It can't hurt to know what your intended's attitude towards money is before you get married. Arguments about money are after all cited as one of the major reasons for divorce.

A good prenuptial agreement will set out how the matrimonial assets should be divided on divorce thus minimising expensive legal wrangling after the event. It is essential that if you do enter into such an arrangement that you review it regularly to take account of changing circumstances such as the birth of children.

  1. Understand the family finances.

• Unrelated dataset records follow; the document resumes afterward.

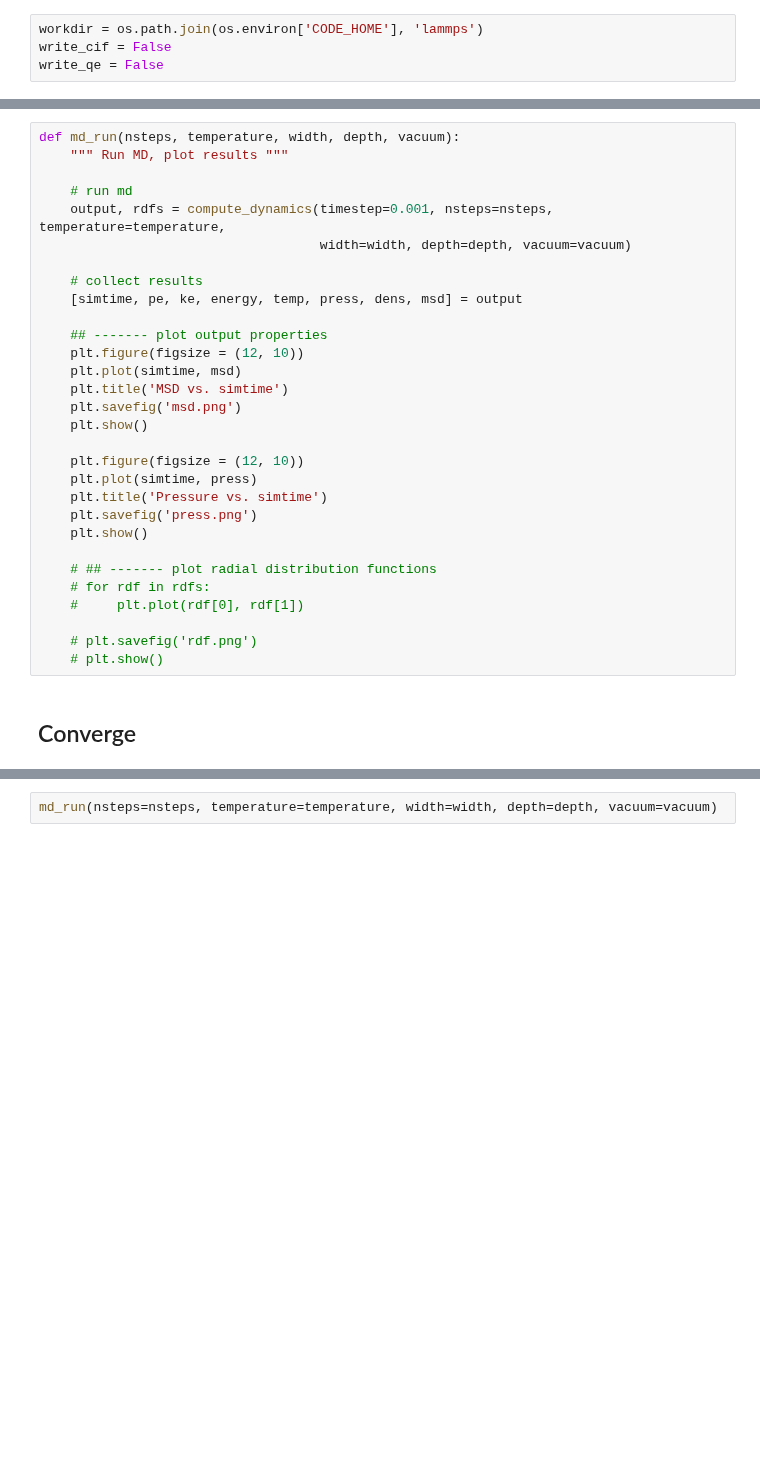
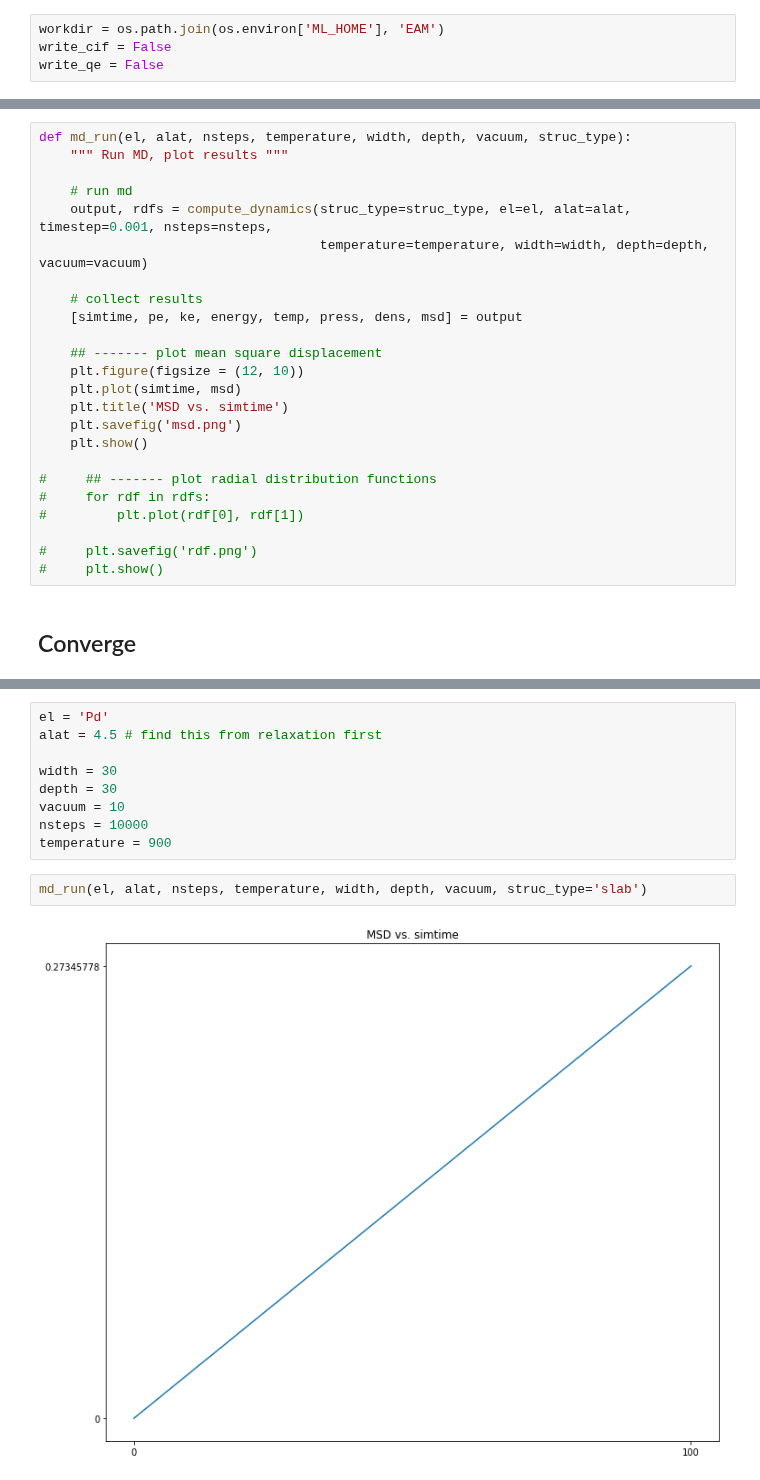
Before and after one commit to simonbatzner/electron-density, a Jupyter notebook: EAM/Diffusion_EAM.ipynb, the cells around one changed output, grey strips where cells are left out. Saved outputs shown, nothing was run; the diff lists cells and outputs as text; blank space fills up the shorter version.

```diff
--- a/EAM/Diffusion_EAM.ipynb
+++ b/EAM/Diffusion_EAM.ipynb
@@ -26,5 +31,5 @@ You will need to set the same environment variables as used in the labs:
 # %%
-workdir = os.path.join(os.environ['CODE_HOME'], 'lammps')
+workdir = os.path.join(os.environ['ML_HOME'], 'EAM')
 write_cif = False
 write_qe = False
 # %% [markdown]
@@ -236,34 +255,28 @@ def compute_dynamics(timestep, nsteps, temperature, width, depth, vacuum):
 
     return output, rdfs
 # %%
-def md_run(nsteps, temperature, width, depth, vacuum):
+def md_run(el, alat, nsteps, temperature, width, depth, vacuum, struc_type):
     """ Run MD, plot results """
 
     # run md
-    output, rdfs = compute_dynamics(timestep=0.001, nsteps=nsteps, temperature=temperature,
-                                    width=width, depth=depth, vacuum=vacuum)
+    output, rdfs = compute_dynamics(struc_type=struc_type, el=el, alat=alat, timestep=0.001, nsteps=nsteps,
+                                    temperature=temperature, width=width, depth=depth, vacuum=vacuum)
 
     # collect results
     [simtime, pe, ke, energy, temp, press, dens, msd] = output
 
-    ## ------- plot output properties
+    ## ------- plot mean square displacement
     plt.figure(figsize = (12, 10))
     plt.plot(simtime, msd)
     plt.title('MSD vs. simtime')
     plt.savefig('msd.png')
     plt.show()
 
-    plt.figure(figsize = (12, 10))
-    plt.plot(simtime, press)
-    plt.title('Pressure vs. simtime')
-    plt.savefig('press.png')
-    plt.show()
+#     ## ------- plot radial distribution functions
+#     for rdf in rdfs:
+#         plt.plot(rdf[0], rdf[1])
 
-    # ## ------- plot radial distribution functions
-    # for rdf in rdfs:
-    #     plt.plot(rdf[0], rdf[1])
-
-    # plt.savefig('rdf.png')
-    # plt.show()
+#     plt.savefig('rdf.png')
+#     plt.show()
 # %% [markdown]
 ## Converge
@@ -291,2 +302,13 @@ vacuum = 10
+# %%
+el = 'Pd'
+alat = 4.5 # find this from relaxation first
+
+width = 30
+depth = 30
+vacuum = 10
+nsteps = 10000
+temperature = 900
 # %%
-md_run(nsteps=nsteps, temperature=temperature, width=width, depth=depth, vacuum=vacuum)
+md_run(el, alat, nsteps, temperature, width, depth, vacuum, struc_type='slab')
+# %% [output]
+[figure, added]
```
Also changed, not shown: parts of 15 cells of this notebook.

Make sure you are fully aware of the family assets - and the liabilities. Without that information, an unscrupulous spouse may try to hide assets and you risk being involved in a prolonged and expensive search for the truth. Or you may have an inflated idea of the assets available and spend legal fees chasing assets which just aren't there.

It is essential that each of you knows exactly what's in the pot and co-operates fully with the disclosure process. You will be asked to give all sorts of financial information including bank statements, wage slips, pensions and business valuations. It's really only after this information is complete that your lawyer can fully advise you and the process of negotiation can start.

  1. Consider getting help from a divorce counsellor

Experts can help you keep lines of communication open as well as help you deal with the effects of the breakup on the family. If you are able to remain amicable not only is it more likely you will salvage your friendship with your spouse after divorce – no bad thing if you have children together - but you will spend less of the family fortune on legal fees.

If your relationship breaks down so far that you can't discuss anything at all with each other that leaves your lawyers as the only line of communication between you and this can be expensive especially when you're using your lawyer to make complicated arrangements about who's seeing the children when

  1. Try Collaboration not Litigation

Don't be like the hapless Kavanaghs recently in the news – both practising lawyers they spent almost all their assets after lengthy and bitter litigation involving the finances and the children.

Collaborative lawyers agree with their clients not to go to Court and negotiations take place in a series of face to face meetings with each of you supported by your own lawyer throughout. Collaborative law is for you if you want to avoid the animosity that can be generated by court litigation, not to mention the costs. At Howes Percival our lawyers are specially trained in collaborative law.

  1. 5.Invest in a good Family Lawyer

A good family lawyer will encourage team work with you and with your spouse's solicitor to ensure your matter is managed proactively. They will consider throughout the benefit to you of any action against the costs of such actions – emotional as well as financial. Above all they will add value, negotiating practical and creative solutions.